More vacancies: Two of the liberals are bound to follow Brennan off the court soon. Marshall is 82, Blackmun 81, and neither is in good health. Blackmun had prostate cancer, Marshall has had a variety of ailments. Although Marshall has vowed that he will have to be carried out of the court, it is entirely possible that Bush will have more vacancies to fill.
Presidents are sometimes surprised by the justices they choose. Brennan, after all, was an Eisenhower appointee. Blackmun seemed conservative enough when Richard Nixon picked him, but he became a liberal once on the court. Bush cannot be entirely certain that the justice he chooses will not change during his career on the court. But Bush can be sure of one thing: the process of picking that justice and getting him confirmed will be a political ordeal. If Bush misjudges, he could damage his own career.
Speculation on who will fill the high-court vacancy centers on candidates with polished. mainatream-conservative portfolios. Aside from those here, others being touted include U.S. Trade Representative Carla Hills, Chicago appeals Judge Frank Easter brook and California district Judge Pamela Rymer. But George Bush may go beyond all the short lists--and try to forestall controversy with a nominee whose views on sensitive issues aren't well known.
White House staffers name Solicitor General Starr. 44, as the odds-on favorite. He has crafted an image as a careful, thoughtful conservative--avoiding the ideologue tag that doomed Robert Bork.
A Dallas appellate judge, Higginbotham, 51, has courted politicians and would likely clear the Senate. Ironically, his support among Democrats may raise suspicions on the right.
A federal judge in D.C., Thomas, 42, is being pushed as a viable minority candidate. But his relative inexperience and rough passage through recent confirmation hearings could make him a long shot.
A law-and-order Texan, Jones, 41, like Higginbotham, offers Bush a politically inviting choice: a Southerner on the court. Her views on abortion are unclear, making pro-choicers wary.
The junior aerator from Utah, Hatch, 56, has coveted a Supreme Court seat for years. Bush might turn to him if other nominees stumble-- the Senate would scarcely reject one of their own.

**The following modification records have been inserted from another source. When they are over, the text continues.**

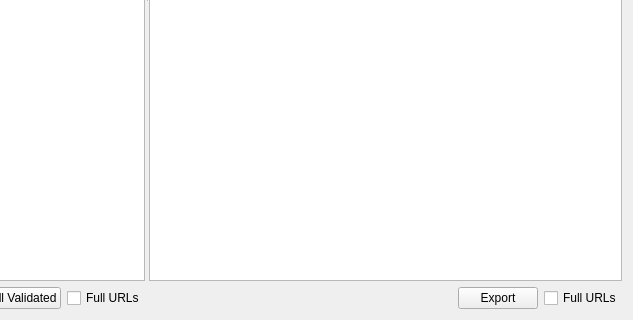
This is ui/constrainttab.ui in Kunstenpunt/datakwaliteit-tool as Qt 5 draws it before an edit; both pictures show x 347 to 980 and y 337 to 657 of the 980 by 657 pixel window. The edited form follows.
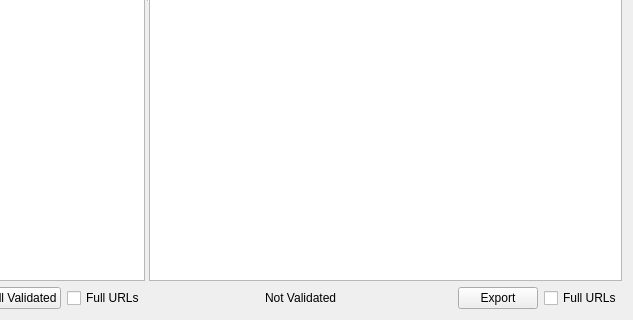
This is the edited form.

Commit message: Display number of violations below results table.

The edit to the form file:
```diff
--- a/ui/constrainttab.ui
+++ b/ui/constrainttab.ui
@@ -183,6 +183,26 @@
            </property>
           </spacer>
          </item>
+         <item>
+          <widget class="QLabel" name="violationsLabel">
+           <property name="text">
+            <string>Not Validated</string>
+           </property>
+          </widget>
+         </item>
+         <item>
+          <spacer name="horizontalSpacer">
+           <property name="orientation">
+            <enum>Qt::Orientation::Horizontal</enum>
+           </property>
+           <property name="sizeHint" stdset="0">
+            <size>
+             <width>40</width>
+             <height>20</height>
+            </size>
+           </property>
+          </spacer>
+         </item>
          <item>
           <widget class="QPushButton" name="exportButton">
            <property name="text">
```
The commit also changes 2 other files.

The wild card. A California federal judge, Kozinski,40, has made a name as a brilliant and eccentric conservative, as comfortable writing on the law of contracts as on the joys of Nintendo.